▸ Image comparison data
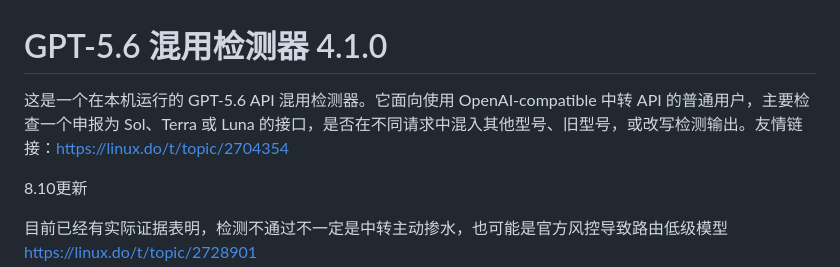
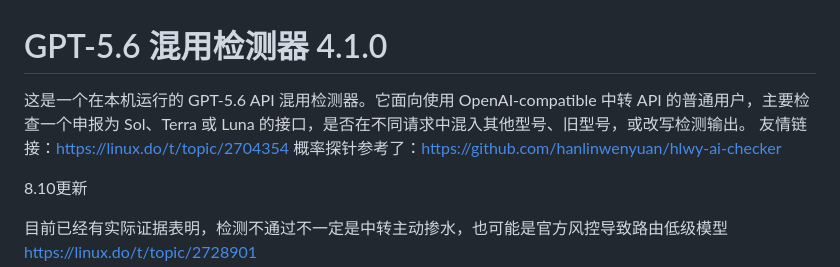
Before and after one commit to CarminBack/gpt56_api_detector, a Markdown page: README.md, the part around the change. GitHub-like rendering.

```diff
--- a/README.md
+++ b/README.md
@@ -1,6 +1,8 @@
 # GPT-5.6 混用检测器 4.1.0
 
-这是一个在本机运行的 GPT-5.6 API 混用检测器。它面向使用 OpenAI-compatible 中转 API 的普通用户，主要检查一个申报为 Sol、Terra 或 Luna 的接口，是否在不同请求中混入其他型号、旧型号，或改写检测输出。友情链接：https://linux.do/t/topic/2704354
+这是一个在本机运行的 GPT-5.6 API 混用检测器。它面向使用 OpenAI-compatible 中转 API 的普通用户，主要检查一个申报为 Sol、Terra 或 Luna 的接口，是否在不同请求中混入其他型号、旧型号，或改写检测输出。
+友情链接：https://linux.do/t/topic/2704354
+概率探针参考了：https://github.com/hanlinwenyuan/hlwy-ai-checker
 
 
 8.10更新
```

▸ Problem requirements
Among the lines of the data above, find those with the word "混用检测器" and show them.

▸ Solution for this exercise
 # GPT-5.6 混用检测器 4.1.0
-这是一个在本机运行的 GPT-5.6 API 混用检测器。它面向使用 OpenAI-compatible 中转 API 的普通用户，主要检查一个申报为 Sol、Terra 或 Luna 的接口，是否在不同请求中混入其他型号、旧型号，或改写检测输出。友情链接：https://linux.do/t/topic/2704354
+这是一个在本机运行的 GPT-5.6 API 混用检测器。它面向使用 OpenAI-compatible 中转 API 的普通用户，主要检查一个申报为 Sol、Terra 或 Luna 的接口，是否在不同请求中混入其他型号、旧型号，或改写检测输出。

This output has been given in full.